___ Data for analysis ___

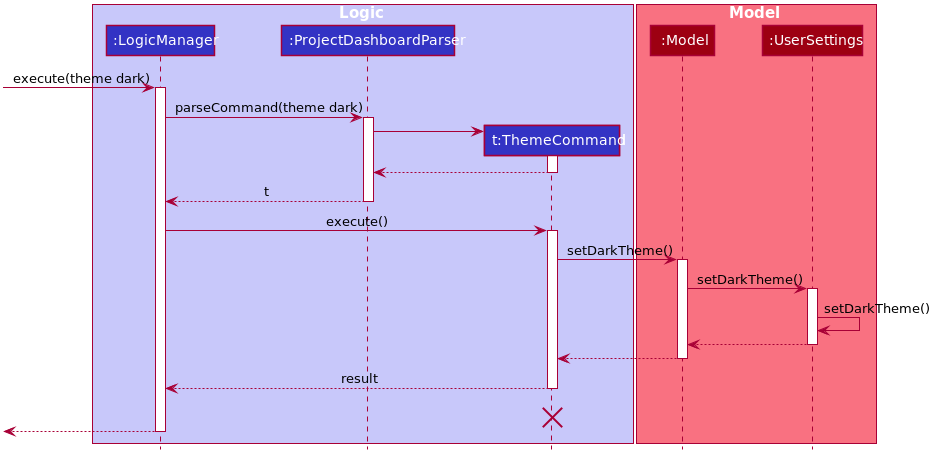
nus-cs2103-AY1920S1/addressbook-level3 keeps this PlantUML diagram as docs/images/ThemeSequenceDiagram.png. Above is the earlier version. Its diagram source:
```plantuml
@startuml








skinparam BackgroundColor #FFFFFFF

skinparam Shadowing false

skinparam Class {
    FontColor #FFFFFF
    BorderThickness 1
    BorderColor #FFFFFF
    StereotypeFontColor #FFFFFF
    FontName Arial
}

skinparam Actor {
    BorderColor #000000
    Color #000000
    FontName Arial
}

skinparam Sequence {
    MessageAlign center
    BoxFontSize 15
    BoxPadding 0
    BoxFontColor #FFFFFF
    FontName Arial
}

skinparam Participant {
    FontColor #FFFFFFF
    Padding 20
}

skinparam MinClassWidth 50
skinparam ParticipantPadding 10
skinparam Shadowing false
skinparam DefaultTextAlignment center
skinparam packageStyle Rectangle

hide footbox
hide members
hide circle

box Logic #C8C8FA
participant ":LogicManager" as LogicManager #3333C4
participant ":ProjectDashboardParser" as ProjectDashboardParser #3333C4
participant "t:ThemeCommand" as ThemeCommand #3333C4
end box

box Model #F97181
participant ":Model" as Model #9D0012
participant ":UserSettings" as UserSettings #9D0012
end box
[-> LogicManager : execute(theme dark)
activate LogicManager

LogicManager -> ProjectDashboardParser : parseCommand(theme dark)
activate ProjectDashboardParser

create ThemeCommand
ProjectDashboardParser -> ThemeCommand
activate ThemeCommand

ThemeCommand --> ProjectDashboardParser
deactivate ThemeCommand

ProjectDashboardParser --> LogicManager : t
deactivate ProjectDashboardParser

LogicManager -> ThemeCommand : execute()
activate ThemeCommand

ThemeCommand -> Model : setDarkTheme()
activate Model

Model -> UserSettings : setDarkTheme()
activate UserSettings

UserSettings -> UserSettings :setDarkTheme()
UserSettings --> Model :
deactivate UserSettings

Model --> ThemeCommand
deactivate Model

ThemeCommand --> LogicManager : result
deactivate ThemeCommand
ThemeCommand -[hidden]-> LogicManager : result
destroy ThemeCommand

[<--LogicManager
deactivate LogicManager
@enduml
```
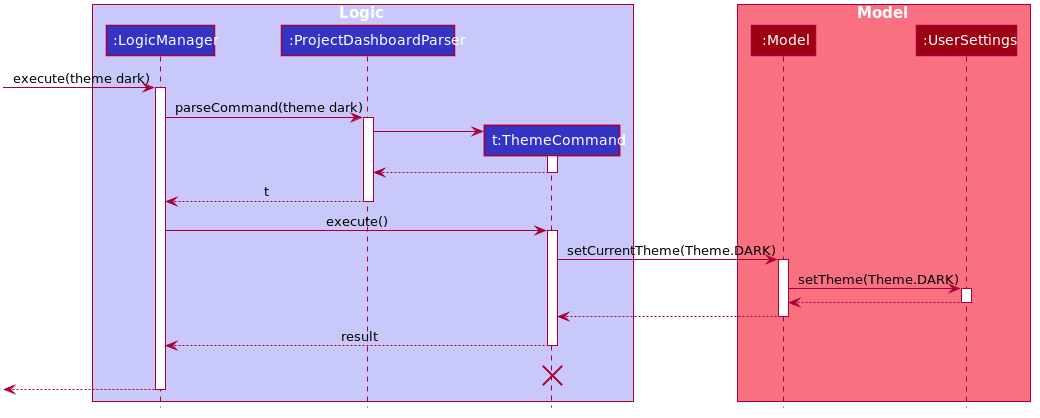
After the commit.

Diff of the diagram source:
```diff
@@ -77,13 +77,12 @@
 LogicManager -> ThemeCommand : execute()
 activate ThemeCommand
 
-ThemeCommand -> Model : setDarkTheme()
+ThemeCommand -> Model : setCurrentTheme(Theme.DARK)
 activate Model
 
-Model -> UserSettings : setDarkTheme()
+Model -> UserSettings : setTheme(Theme.DARK)
 activate UserSettings
 
-UserSettings -> UserSettings :setDarkTheme()
 UserSettings --> Model :
 deactivate UserSettings
 
```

___

# Problem details
Go through the entries and report every line with the string "result".

# Expected answer
ThemeCommand --> LogicManager : result
ThemeCommand -[hidden]-> LogicManager : result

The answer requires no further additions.